The Living Wage Calculator was first created in 2004 by Dr. Amy K. Glasmeier.
Analysts and policy makers often compare income to the federal poverty threshold in order to
determine an individual’s ability to live within a certain standard of living. However, poverty
thresholds do not account for living costs beyond a very basic food budget. The federal poverty
measure does not take into consideration costs like childcare and health care that not only draw
from one’s income, but also are determining factors in one’s ability to work and to endure the
potential hardships associated with balancing employment and other aspects of everyday life.
Further, poverty thresholds do not account for geographic variation in the cost of essential
The living wage model is an alternative measure of basic needs. It is a market-based approach that draws upon geographically specific expenditure data related to a family’s likely minimum food, childcare, health insurance, housing, transportation, and other basic necessities (e.g. clothing, personal care items, etc.) costs. The living wage draws on these cost elements and the rough effects of income and payroll taxes to determine the minimum employment earnings necessary to meet a family’s basic needs while also maintaining self-sufficiency.
The living wage model generates a cost of living estimate that exceeds the federal poverty thresholds. As calculated, the living wage estimate accounts for the basic needs of a family. The living wage model does not include funds that cover what many may consider as necessities enjoyed by many Americans. The tool does not include funds for pre-prepared meals or those eaten in restaurants. We do not add funds for entertainment, nor do we incorporate leisure time for unpaid vacations or holidays. Lastly, the calculated living wage does not provide a financial means to enable savings and investment or for the purchase of capital assets (e.g., provisions for retirement or home purchases). The living wage is the minimum income standard that, if met, draws a very fine line between the financial independence of the working poor and the need to seek out public assistance or suffer consistent and severe housing and food insecurity. In light of this fact, the living wage is perhaps better defined as a minimum subsistence wage for persons living in the United States.
The living wage calculator estimates the living wage needed to support families of twelve different
compositions: one adult families with 0, 1, 2, or 3 dependent children, two adult families where both adults are
in the work force
with 0, 1, 2, or 3 dependent children, and two adult families where one adult is not in the work force with 0,
1, 2, or 3 dependent children.
For single adult families, the adult is assumed to be employed full-time. For two adult families where both adults are in the labor force, both adults are assumed to be employed full-time.

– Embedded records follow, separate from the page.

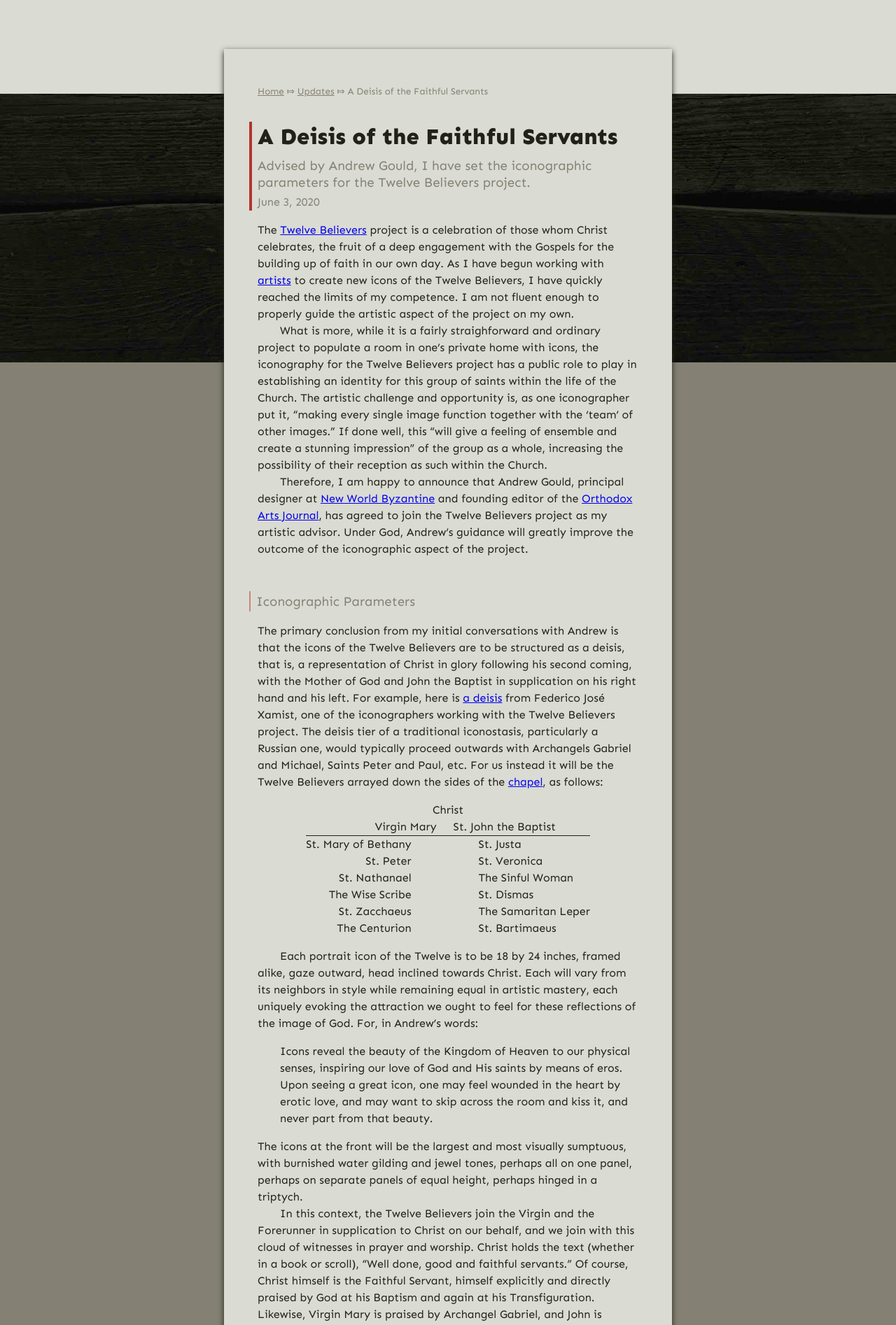
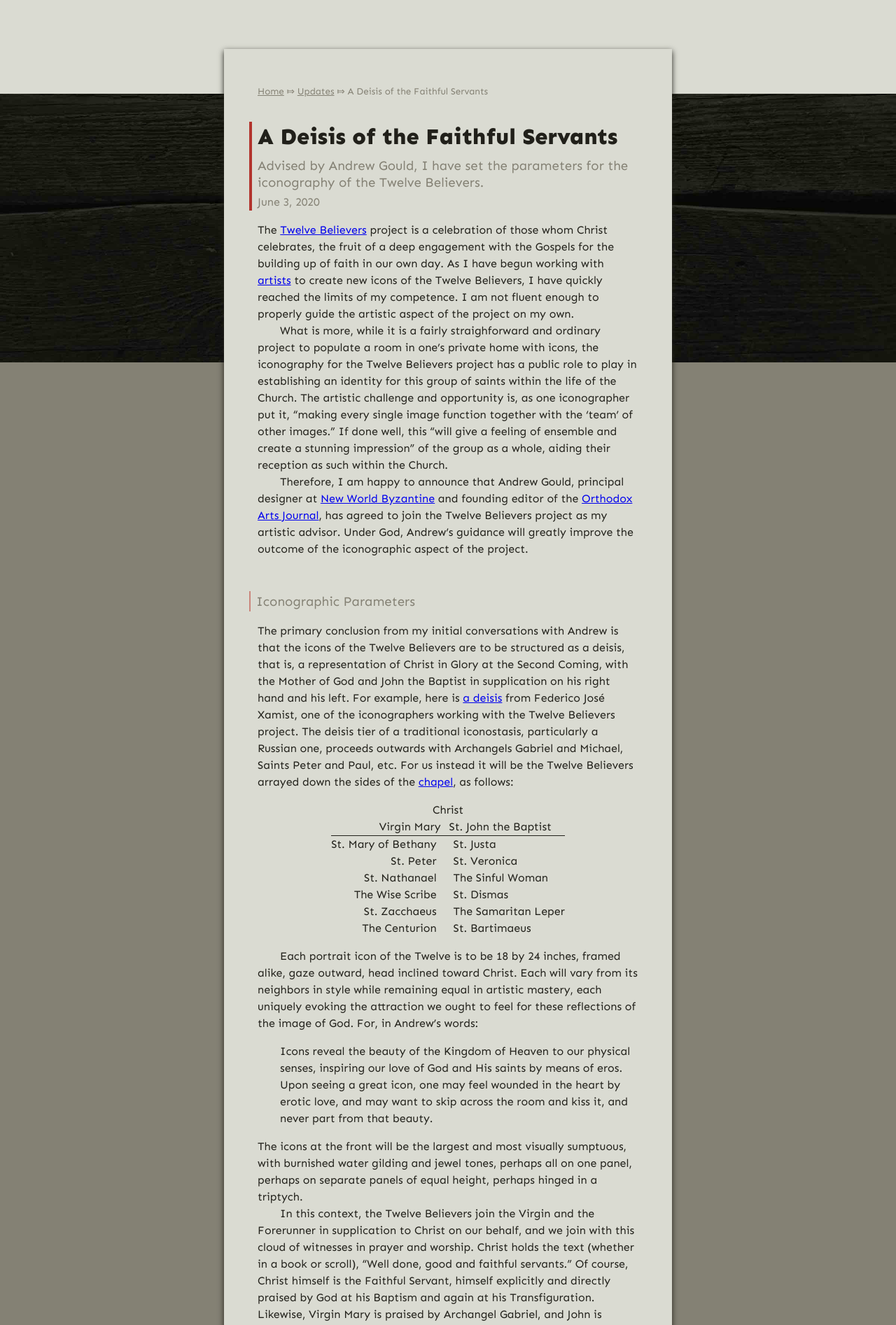
Before and after one commit to gospel-desk/www.logstown.com, a Jekyll site: the page built from _posts/2020-06-03-deisis-faithful-servants.md, in a window 1280 px wide. Shown: the part 373-2267 px from the top of the page at 70% size. Built offline with Jekyll 4.4.1, drawn with Linux system fonts in a browser that asks for light colours; some of the changed lines change nothing that is shown; some of the changed text lies outside the part shown.

Commit message:
Revise and publish Deisis post

```diff
--- a/_posts/2020-06-03-deisis-faithful-servants.md
+++ b/_posts/2020-06-03-deisis-faithful-servants.md
@@ -1,7 +1,8 @@
 ---
 layout: post
 heading: "A Deisis of the Faithful Servants"
-excerpt: "Advised by Andrew Gould, I have set the iconographic parameters for the Twelve Believers project."
+excerpt: "Advised by Andrew Gould, I have set the parameters for the iconography of the Twelve Believers."
+is_published: yes
 ---
 
 The [Twelve Believers](/the-twelve-believers/) project is a celebration of
@@ -18,7 +19,7 @@
 and opportunity is, as one iconographer put it, "making every single image
 function together with the 'team' of other images." If done well, this "will
 give a feeling of ensemble and create a stunning impression" of the group as a
-whole, increasing the possibility of their reception as such within the Church.
+whole, aiding their reception as such within the Church.
 
 Therefore, I am happy to announce that Andrew Gould, principal designer at [New
 World Byzantine](https://newworldbyzantine.com/) and founding editor of the
@@ -32,49 +33,75 @@
 
 The primary conclusion from my initial conversations with Andrew is that the
 icons of the Twelve Believers are to be structured as a deisis, that is, a
-representation of Christ in glory following his second coming, with the Mother
-of God and John the Baptist in supplication on his right hand and his left.
-For example, here is [a
+representation of Christ in Glory at the Second Coming, with the Mother of God
+and John the Baptist in supplication on his right hand and his left.  For
+example, here is [a
 deisis](https://orthodoxartsjournal.org/deisis-an-iconographic-installation/)
 from Federico José Xamist, one of the iconographers working with the Twelve
 Believers project. The deisis tier of a traditional iconostasis, particularly a
-Russian one, would typically proceed outwards with Archangels Gabriel and
-Michael, Saints Peter and Paul, etc. For us instead it will be the Twelve
-Believers arrayed down the sides of the
-[chapel](/updates/2020/working-on-a-building/), as follows:
+Russian one, proceeds outwards with Archangels Gabriel and Michael, Saints
+Peter and Paul, etc. For us instead it will be the Twelve Believers arrayed
+down the sides of the [chapel](/updates/2020/working-on-a-building/), as
+follows:
 
 <style>
-  .deesis {
+  .deisis {
     width: 1px;
     margin: 12pt auto;
     border-collapse: collapse;
   }
-  .deesis td {
+  .deisis td {
     width: 50%;
     white-space: nowrap;
   }
-  .deesis td:first-of-type {
+  .deisis td:first-of-type {
     text-align: right;
-    padding-right: 36pt;
+    padding-right: 9pt;
   }
-  .deesis td:last-of-type {
+  .deisis td:last-of-type {
     text-align: left;
-    padding-left: 36pt;
+    padding-left: 9pt;
   }
-  .deesis tr.front td {
+  .deisis tr.front td {
     border-bottom: 1px solid #21201A;
   }
-  .deesis td.mary {
-    padding-right: 9pt;
+  .deisis td.mary {
+    padding-right: 4.5pt;
   }
-  .deesis td.john {
-    padding-left: 9pt;
+  .deisis td.john {
+    padding-left: 4.5pt;
   }
-  .deesis td.christ {
+  .deisis td.christ {
     text-align: center;
   }
+  @media only screen and (max-width: 420px) {
+    .deisis {
+      width: 82%;
+      margin: 12pt 0 24pt 18pt;
+    }
+    .deisis td {
+      width: auto;
+      display: block;
+      padding: 0;
+    }
+    .deisis td:first-of-type {
+      text-align: left;
+    }
+    .deisis td:last-of-type {
+      text-align: right;
+    }
+    .deisis td.christ {
+      text-align: center;
+    }
+    .deisis tr.front td {
+      border-bottom: none;
+    }
+    .deisis tr.front td.john {
+      border-bottom: 1px solid #21201A;
+    }
+  }
 </style>
-<table class="deesis">
+<table class="deisis">
   <tr>
     <td colspan="2" class="christ">Christ</td>
   </tr>
@@ -109,7 +136,7 @@
 </table>
 
 Each portrait icon of the Twelve is to be 18 by 24 inches, framed alike, gaze
-outward, head inclined towards Christ. Each will vary from its neighbors in
+outward, head inclined toward Christ. Each will vary from its neighbors in
 style while remaining equal in artistic mastery, each uniquely evoking the
 attraction we ought to feel for these reflections of the image of God. For, in
 Andrew's words:
@@ -134,7 +161,7 @@
 composition:
 
 1. Christ - "This is my beloved Son."
-   ([Matthew 17:5](https://www.biblegateway.com/verse/en/Matthew%2017))
+   ([Matthew 17:5](https://www.biblegateway.com/verse/en/Matthew%2017:5))
 1. Virgin Mary - "Blessed art thou among women."
    ([Luke 1:28](https://www.biblegateway.com/verse/en/Luke%201:28))
 1. John - "Yes, and more than a prophet."
@@ -153,6 +180,32 @@
 1. [St. Peter](/the-twelve-believers/st-peter/) - "Blessed are you, Simon bar Jonah."
 1. [St. Mary of Bethany](/the-twelve-believers/st-mary-of-bethany/) - "She has chosen the good portion."
 
-Surely many more details will need to be decided as the project unfolds, but
-the above should give us enough structure to begin in earnest. Thanks be to
+Many individual details will need to be decided as the project unfolds. As
+these details are discovered, the above framework will ensure that we unite the
+creativity and individuality of each artist into a coherent whole. Thanks be to
 God!
+
+
+#### Assembling the Team
+
+The next step is to form the team of thirteen iconographers, understanding that
+some changes to the roster may occur here and there as the project unfolds in
+the coming years.
+
+It is important to assemble the full team up front in order to ensure a
+stylistic balance, and also for more pragmatic reasons. On the one hand, many
+artists have years-long waiting lists. On the other hand, the intended use for
+these icons goes beyond their private display.  I have a commercial intent, to
+publish a devotional book about the Twelve Believers that includes the icons,
+as well as written reflections, meditations, prayers, etc.  While it would be
+crass to reduce the Twelve Believers to its commercial aspect, it would also be
+short-sighted to ignore the question of properly
+[licensing](https://www.plagiarismtoday.com/2019/09/05/copyright-and-commissioned-art/)
+these works of art for such a use. Furthermore, the chief way I know to limit
+the corrupting influence of money is to act [transparently and
+openly](https://opensource.com/open-organization/16/9/openness-means-to-what-end).
+Unfortunately, transparency is not yet common in commerce, so this too will
+need to be negotiated with each member of the team, and that had better be done
+up front.
+
+Which is to say, there is much to be done! Pray for me, a sinner.
```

For two adult families where one adult is not in the labor force, one of the adults is assumed to be employed full-time while the other non-wage-earning adult provides full-time childcare for the family’s children. Full-time work is assumed to be year-round, 40 hours per week for 52 weeks, per adult.
Families with one child are assumed to have a ‘young child’ (4 years old). Families with two children are assumed to have a ‘young child’ and a ‘child’ (9 years old). Families with three children are assumed to have a ‘young child’, a ‘child’, and a ‘teenager’ (15 years old).
For a more detailed description of the methodology used, please see the technical documentation here.